This has always been the risk in the bottom-up strategy of arming the former Sunni insurgents in hopes of giving them enough ground-level influence that Nouri al-Maliki's Shiite government wouldn't have any choice but to deal with them. After all, maybe Maliki would decide not to deal with them after all. What then? The New York Times picks up the story today:

West of Baghdad, former insurgent leaders contend that the Iraqi military is going after 650 Awakening members, many of whom have fled the once-violent area they had kept safe. While the crackdown appears to be focused on a relatively small number of leaders whom the Iraqi government considers the most dangerous, there are influential voices to dismantle the American backed movement entirely.

"The state cannot accept the Awakening," said Sheik Jalaladeen al-Sagheer, a leading Shiite member of Parliament. "Their days are numbered."

....The Shiite-dominated government has never been pleased with the continuing American plan to finance and organize Sunni insurgents into militia guards, charging that they will stop fighting only as long as it serves their interests.

"These people are like cancer, and we must remove them," said Brig. Gen. Nassir al-Hiti, commander of the Iraqi Army's 5,000-strong Muthanna Brigade, which patrols west of Baghdad, said of the Awakening leaders on his list for arrest.

That doesn't sound very promising, does it? Gen. David Petraeus, however, says Maliki has promised to get with the program. "This is how you end these kinds of conflicts," he said. "That's why they call it reconciliation. It's not done with one's friends, it's done with former enemies."

This is absolutely something to keep a close eye on. If Maliki continues to believe his own PR and figures that he's strong enough on his own to renege on his promise to incorporate the Sunnis into Iraq's security forces, the tribal leaders are almost certain to start the insurgency right back up. And if they do, Muqtada al-Sadr might decide to rejoin the fight as well. And who knows? Maybe the Kurds would decide that chaos in the south was a perfect cover for retaking Kirkuk.

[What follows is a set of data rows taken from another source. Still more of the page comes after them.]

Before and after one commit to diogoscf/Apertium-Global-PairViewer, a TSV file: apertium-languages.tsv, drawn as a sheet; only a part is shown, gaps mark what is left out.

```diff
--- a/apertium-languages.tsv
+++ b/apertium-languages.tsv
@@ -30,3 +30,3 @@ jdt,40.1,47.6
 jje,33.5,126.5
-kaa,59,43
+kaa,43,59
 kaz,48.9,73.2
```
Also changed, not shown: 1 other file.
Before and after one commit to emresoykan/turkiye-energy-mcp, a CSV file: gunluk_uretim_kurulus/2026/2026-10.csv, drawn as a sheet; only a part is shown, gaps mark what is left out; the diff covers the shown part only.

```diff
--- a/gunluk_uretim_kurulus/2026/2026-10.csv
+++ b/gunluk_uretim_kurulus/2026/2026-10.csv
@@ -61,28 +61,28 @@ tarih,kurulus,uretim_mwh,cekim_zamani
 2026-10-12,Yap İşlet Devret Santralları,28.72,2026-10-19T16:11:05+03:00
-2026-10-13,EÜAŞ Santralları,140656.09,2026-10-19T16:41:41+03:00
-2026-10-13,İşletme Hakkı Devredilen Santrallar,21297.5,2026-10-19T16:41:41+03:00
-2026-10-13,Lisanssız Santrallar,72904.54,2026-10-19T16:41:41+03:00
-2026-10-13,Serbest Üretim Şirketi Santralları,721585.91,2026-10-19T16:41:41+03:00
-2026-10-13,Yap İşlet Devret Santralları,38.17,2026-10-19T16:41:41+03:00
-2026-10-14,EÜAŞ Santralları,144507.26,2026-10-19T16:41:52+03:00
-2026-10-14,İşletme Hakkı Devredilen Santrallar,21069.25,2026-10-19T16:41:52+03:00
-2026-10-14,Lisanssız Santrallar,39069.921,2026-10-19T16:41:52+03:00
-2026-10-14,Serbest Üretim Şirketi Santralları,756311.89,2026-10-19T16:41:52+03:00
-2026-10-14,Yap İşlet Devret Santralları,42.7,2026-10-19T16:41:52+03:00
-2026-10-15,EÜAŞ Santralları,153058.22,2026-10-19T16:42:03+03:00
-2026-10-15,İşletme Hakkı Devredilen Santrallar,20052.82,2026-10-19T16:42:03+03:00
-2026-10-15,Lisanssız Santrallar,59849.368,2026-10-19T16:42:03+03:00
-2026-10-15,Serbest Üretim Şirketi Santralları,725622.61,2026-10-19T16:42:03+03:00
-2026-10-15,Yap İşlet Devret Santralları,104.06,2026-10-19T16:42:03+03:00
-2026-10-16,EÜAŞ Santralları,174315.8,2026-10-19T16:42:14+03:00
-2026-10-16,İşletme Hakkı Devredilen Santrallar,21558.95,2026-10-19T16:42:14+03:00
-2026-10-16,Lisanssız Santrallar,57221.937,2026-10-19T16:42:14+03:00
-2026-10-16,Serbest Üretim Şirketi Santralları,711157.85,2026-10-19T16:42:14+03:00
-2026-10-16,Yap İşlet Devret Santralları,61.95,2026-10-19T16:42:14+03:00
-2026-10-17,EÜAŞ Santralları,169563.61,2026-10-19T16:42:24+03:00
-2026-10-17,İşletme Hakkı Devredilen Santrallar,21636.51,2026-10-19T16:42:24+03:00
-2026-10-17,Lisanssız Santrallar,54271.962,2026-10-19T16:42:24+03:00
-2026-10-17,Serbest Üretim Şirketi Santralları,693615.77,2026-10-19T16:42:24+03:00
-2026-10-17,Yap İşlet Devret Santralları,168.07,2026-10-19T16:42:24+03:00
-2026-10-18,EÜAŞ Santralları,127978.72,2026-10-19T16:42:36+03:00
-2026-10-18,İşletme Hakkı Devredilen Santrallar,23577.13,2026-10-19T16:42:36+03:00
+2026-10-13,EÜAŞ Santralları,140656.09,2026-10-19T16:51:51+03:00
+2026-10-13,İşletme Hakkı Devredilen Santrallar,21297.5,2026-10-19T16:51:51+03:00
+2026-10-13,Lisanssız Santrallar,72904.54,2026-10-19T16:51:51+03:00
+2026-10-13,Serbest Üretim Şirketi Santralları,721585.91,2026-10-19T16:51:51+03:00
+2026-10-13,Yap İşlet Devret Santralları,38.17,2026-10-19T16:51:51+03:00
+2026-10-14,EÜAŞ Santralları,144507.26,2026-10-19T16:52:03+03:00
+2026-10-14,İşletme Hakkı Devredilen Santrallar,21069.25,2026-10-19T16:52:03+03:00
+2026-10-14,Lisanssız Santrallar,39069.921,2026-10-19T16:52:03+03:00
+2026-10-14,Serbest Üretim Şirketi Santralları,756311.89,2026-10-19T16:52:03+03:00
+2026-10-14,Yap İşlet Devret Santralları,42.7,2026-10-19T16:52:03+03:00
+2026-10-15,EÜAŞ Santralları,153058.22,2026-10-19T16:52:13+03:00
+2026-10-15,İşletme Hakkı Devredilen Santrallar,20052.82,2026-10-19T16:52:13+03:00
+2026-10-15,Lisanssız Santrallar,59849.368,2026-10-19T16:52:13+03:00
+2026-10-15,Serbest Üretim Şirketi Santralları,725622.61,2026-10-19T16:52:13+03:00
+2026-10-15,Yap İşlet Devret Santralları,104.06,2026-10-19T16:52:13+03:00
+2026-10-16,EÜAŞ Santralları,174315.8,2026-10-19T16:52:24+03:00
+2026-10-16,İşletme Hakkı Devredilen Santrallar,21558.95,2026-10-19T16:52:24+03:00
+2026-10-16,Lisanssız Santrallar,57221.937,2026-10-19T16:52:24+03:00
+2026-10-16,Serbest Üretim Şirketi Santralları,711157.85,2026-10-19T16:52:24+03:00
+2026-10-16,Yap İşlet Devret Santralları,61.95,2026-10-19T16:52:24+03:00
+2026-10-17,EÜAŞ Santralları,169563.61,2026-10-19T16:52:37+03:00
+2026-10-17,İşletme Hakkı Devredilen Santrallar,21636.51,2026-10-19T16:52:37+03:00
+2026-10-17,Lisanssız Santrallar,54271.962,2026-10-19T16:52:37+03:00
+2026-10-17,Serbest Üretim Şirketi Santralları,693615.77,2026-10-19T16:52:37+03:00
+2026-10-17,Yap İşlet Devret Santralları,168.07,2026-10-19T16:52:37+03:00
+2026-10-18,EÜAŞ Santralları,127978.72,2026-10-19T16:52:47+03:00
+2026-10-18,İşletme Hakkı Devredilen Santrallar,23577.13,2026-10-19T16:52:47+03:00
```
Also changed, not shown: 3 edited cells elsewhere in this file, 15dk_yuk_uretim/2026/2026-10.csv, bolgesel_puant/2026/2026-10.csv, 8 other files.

Surge supporters have long been eager to play down everything that's happened in Iraq other than the surge, and even Petraeus isn't immune to that. Yesterday he spoke about the Sunni tribal leaders who teamed up with American forces before the surge to kick al-Qaeda out of Iraq. "They have made an enormous contribution," he said, before catching himself: "or a very significant contribution, to improved security." If Maliki continues to stonewall and the Sunni leaders finally get tired of it, I suspect that "enormous" is going to turn out to have been the proper adjective after all.